> More about information sharing and consent 

Do you provide guidance to staff and volunteers about how to identify children and families who may benefit from early help and refer them to the right agencies for support?

People who work with children and families need to be able to spot the signs that they need extra support, and know who in the local area can help them.

> More information about early help

Do you have a process to measure the impact on children of early help services you provide?

It's important to know how your services are helping children and young people, and other agencies may ask for this information to help with support plans.

Do you make up-to-date information about local services available to staff, volunteers and families?

You should keep your staff and volunteers up-to-date with information about local services so that they are able to refer children and families to other organisations who can help them.

Do you proactively make links with other organisations who come into contact with the children you work with?

By forming links with other organisations such as the police, schools, health organisations and other clubs/activities that your cohort of children may be involved with, you can work together to engage with children and young people.
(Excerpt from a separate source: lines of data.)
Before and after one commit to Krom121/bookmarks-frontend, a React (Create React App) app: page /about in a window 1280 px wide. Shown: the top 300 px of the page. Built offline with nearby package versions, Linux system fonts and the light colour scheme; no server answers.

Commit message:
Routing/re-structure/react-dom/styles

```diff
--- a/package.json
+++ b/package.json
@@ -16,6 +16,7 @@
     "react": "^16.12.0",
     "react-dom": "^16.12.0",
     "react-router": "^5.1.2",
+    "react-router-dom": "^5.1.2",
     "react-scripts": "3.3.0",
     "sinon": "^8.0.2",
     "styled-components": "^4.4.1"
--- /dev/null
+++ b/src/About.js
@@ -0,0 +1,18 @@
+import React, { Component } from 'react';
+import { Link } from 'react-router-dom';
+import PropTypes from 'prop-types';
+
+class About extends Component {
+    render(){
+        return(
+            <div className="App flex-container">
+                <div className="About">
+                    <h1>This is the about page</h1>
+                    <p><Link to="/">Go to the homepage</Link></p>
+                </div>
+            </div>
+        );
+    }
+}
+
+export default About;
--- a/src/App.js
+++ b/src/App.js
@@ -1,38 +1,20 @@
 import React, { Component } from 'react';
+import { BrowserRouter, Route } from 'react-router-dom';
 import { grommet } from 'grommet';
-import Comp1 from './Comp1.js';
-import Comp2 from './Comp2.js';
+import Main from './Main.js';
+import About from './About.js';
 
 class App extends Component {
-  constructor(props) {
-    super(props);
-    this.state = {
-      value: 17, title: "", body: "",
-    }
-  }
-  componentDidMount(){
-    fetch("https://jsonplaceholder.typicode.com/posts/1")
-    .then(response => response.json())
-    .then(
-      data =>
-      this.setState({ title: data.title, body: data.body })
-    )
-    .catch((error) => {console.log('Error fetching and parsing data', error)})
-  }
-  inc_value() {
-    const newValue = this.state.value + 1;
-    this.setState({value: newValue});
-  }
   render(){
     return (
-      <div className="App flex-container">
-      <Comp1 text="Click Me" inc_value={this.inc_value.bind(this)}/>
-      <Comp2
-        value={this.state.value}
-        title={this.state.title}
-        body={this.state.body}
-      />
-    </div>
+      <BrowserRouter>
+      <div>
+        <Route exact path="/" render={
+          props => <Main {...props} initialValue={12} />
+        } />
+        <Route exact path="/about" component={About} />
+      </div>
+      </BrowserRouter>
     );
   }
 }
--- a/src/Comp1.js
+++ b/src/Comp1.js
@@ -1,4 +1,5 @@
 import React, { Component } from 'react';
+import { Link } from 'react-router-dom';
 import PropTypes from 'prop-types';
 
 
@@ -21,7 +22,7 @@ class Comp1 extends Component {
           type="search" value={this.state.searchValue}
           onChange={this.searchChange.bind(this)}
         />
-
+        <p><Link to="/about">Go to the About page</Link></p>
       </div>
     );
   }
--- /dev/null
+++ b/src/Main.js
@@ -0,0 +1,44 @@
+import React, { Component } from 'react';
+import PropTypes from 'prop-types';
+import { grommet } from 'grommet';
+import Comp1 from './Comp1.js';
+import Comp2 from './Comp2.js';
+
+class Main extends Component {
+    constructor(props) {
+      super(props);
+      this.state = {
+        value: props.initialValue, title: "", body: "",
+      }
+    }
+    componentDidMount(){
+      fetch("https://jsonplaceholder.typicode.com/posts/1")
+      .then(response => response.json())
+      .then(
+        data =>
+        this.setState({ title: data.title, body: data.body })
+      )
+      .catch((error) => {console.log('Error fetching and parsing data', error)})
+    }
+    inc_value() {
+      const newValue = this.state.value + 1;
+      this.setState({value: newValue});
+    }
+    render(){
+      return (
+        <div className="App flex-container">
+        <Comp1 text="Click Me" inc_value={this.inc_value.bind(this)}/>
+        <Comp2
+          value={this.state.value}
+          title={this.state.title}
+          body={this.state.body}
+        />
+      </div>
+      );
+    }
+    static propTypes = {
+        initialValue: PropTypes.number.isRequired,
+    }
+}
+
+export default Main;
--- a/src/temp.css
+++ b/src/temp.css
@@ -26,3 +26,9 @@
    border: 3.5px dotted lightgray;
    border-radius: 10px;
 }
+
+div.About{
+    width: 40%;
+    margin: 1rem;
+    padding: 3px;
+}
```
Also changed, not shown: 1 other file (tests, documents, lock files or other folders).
This also gives you the opportunity to share any concerns if they arise and work together to support individuals.

Do you provide guidance to staff and volunteers about how to work with children's services as part of a multi-agency response to carrying out assessments and providing support for children and families?

It's important that your staff and volunteers are able to work with other agencies to keep children safe, for example by contributing to an assessment or being part of a support plan.

Storing information

Do you have a clear policy and procedures about how your organisation creates, stores, retains and disposes of child protection records, which all staff and volunteers follow and understand?

Develop clear guidance for staff on the retention and storage of child protection records and make sure that they understand them fully.

> More information about recording concerns 

> Read our child protection records retention and storage guidance 

Do you have a policy for granting children and families access to their records?

Make sure that when they create records, your staff and volunteers take into account the fact that children and families may ask to see the information that is written about them. Ensure that you provide enough support to enable children and families to access their records and have clear guidance about how to do so.

> Have a look at our Guide to accessing your personal information for an example (PDF)

Are records of concerns and your response to them placed on the child’s file?

Each child that you have concerns about should have their own file. Child protection files should be kept separate to your main files. Records of your concerns and your response to them need to be kept on the relevant file.

> More information about recording concerns

> Information about the retention and storage of child protection records